→ Work task:
Copy out each line containing "results" from the entries below.

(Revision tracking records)
┄┄┄┄┄┄

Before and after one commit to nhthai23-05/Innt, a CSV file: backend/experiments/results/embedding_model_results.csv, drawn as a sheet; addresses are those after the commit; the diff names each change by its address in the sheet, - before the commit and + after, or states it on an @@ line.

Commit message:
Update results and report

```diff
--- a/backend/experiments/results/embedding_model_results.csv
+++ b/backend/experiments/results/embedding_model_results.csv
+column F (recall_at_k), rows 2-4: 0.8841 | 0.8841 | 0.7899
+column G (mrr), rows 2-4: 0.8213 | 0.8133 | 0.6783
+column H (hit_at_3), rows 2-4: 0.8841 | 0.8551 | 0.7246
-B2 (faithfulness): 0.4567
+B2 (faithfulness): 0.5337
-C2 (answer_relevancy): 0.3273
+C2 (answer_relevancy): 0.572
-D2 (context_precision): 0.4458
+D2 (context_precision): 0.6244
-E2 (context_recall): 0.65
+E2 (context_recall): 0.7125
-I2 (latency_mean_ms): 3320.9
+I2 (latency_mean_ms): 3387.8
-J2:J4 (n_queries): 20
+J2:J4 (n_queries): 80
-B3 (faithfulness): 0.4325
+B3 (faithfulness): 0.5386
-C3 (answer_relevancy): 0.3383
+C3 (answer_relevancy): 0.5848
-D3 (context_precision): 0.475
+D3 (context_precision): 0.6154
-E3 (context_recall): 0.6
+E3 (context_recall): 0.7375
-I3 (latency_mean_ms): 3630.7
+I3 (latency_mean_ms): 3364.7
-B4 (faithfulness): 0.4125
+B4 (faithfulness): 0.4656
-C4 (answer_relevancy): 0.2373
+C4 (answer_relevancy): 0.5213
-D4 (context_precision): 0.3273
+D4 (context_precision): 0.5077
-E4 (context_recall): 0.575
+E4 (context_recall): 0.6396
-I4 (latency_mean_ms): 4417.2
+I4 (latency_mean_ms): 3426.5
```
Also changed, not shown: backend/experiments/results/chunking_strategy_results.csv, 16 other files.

┄┄┄┄┄┄

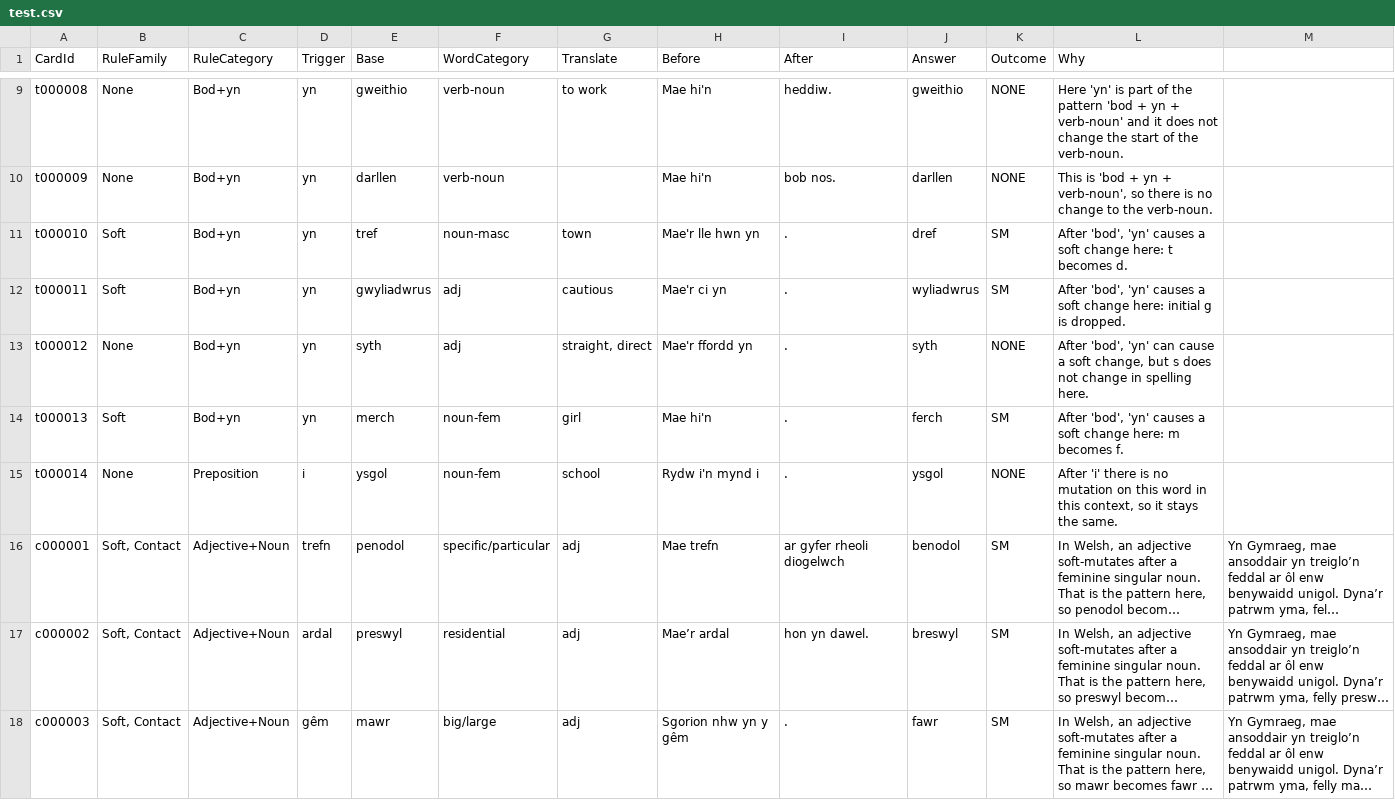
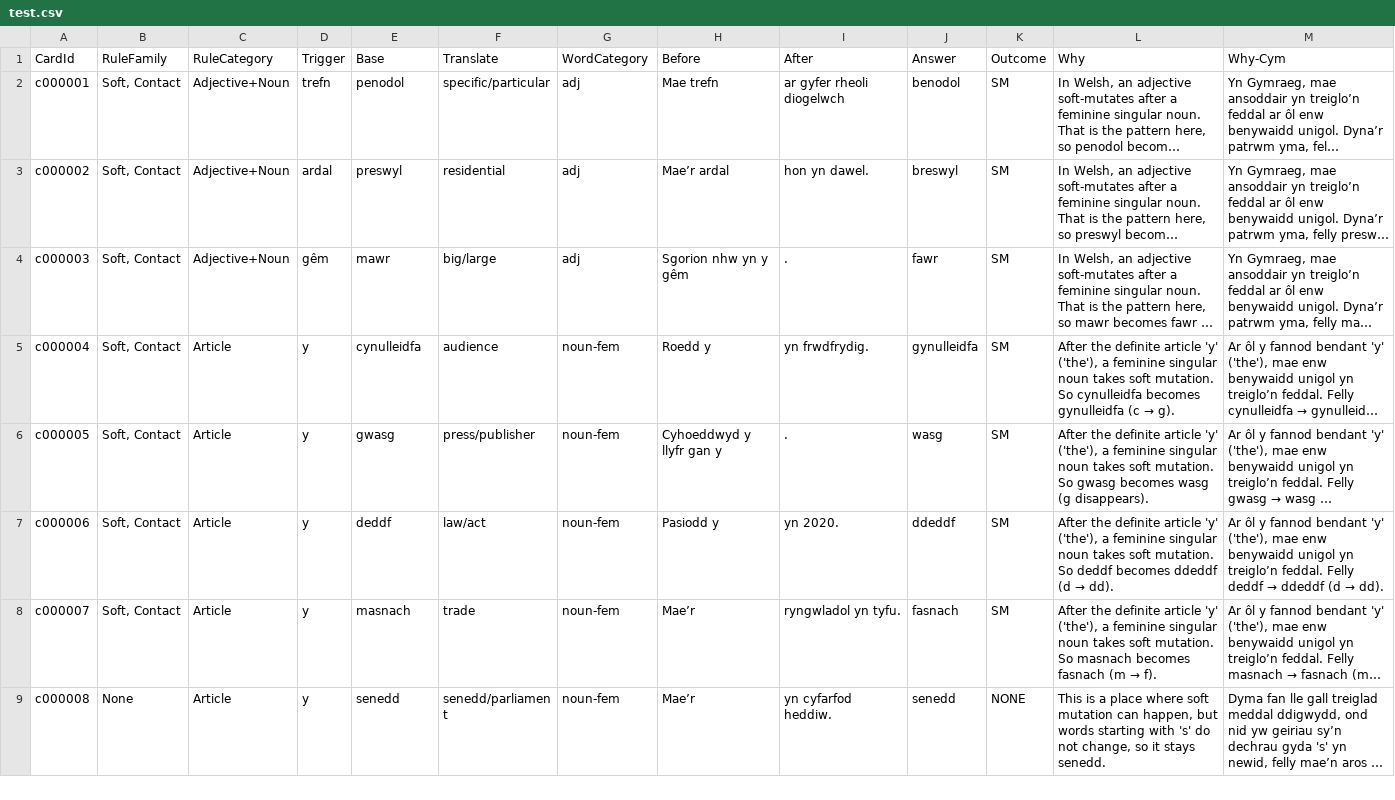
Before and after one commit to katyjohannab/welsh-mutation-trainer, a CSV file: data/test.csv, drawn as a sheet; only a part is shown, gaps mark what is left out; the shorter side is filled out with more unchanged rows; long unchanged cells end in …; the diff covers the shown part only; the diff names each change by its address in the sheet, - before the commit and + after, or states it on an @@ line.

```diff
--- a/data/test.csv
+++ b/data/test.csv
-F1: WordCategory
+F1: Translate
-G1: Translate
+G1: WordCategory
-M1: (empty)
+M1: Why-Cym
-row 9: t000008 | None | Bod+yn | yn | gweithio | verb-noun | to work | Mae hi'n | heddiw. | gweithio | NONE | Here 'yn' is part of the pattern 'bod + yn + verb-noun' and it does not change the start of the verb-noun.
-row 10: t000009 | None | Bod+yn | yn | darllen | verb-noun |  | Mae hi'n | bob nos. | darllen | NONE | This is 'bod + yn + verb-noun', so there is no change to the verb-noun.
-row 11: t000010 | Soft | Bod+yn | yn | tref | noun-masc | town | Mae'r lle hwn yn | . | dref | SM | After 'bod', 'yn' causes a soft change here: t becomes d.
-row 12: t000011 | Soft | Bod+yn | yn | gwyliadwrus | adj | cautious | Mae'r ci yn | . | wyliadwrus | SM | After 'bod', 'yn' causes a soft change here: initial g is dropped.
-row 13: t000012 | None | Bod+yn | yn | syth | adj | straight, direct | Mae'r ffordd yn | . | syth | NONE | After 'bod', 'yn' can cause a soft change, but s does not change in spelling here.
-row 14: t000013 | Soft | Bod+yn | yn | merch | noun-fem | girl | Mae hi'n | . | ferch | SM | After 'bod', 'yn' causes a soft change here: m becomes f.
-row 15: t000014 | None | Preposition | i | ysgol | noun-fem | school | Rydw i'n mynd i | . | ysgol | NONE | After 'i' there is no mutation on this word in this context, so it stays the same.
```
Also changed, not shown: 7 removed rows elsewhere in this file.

┄┄┄┄┄┄

→ Output:
Before and after one commit to nhthai23-05/Innt, a CSV file: backend/experiments/results/embedding_model_results.csv, drawn as a sheet; addresses are those after the commit; the diff names each change by its address in the sheet, - before the commit and + after, or states it on an @@ line.
Update results and report
--- a/backend/experiments/results/embedding_model_results.csv
+++ b/backend/experiments/results/embedding_model_results.csv
Also changed, not shown: backend/experiments/results/chunking_strategy_results.csv, 16 other files.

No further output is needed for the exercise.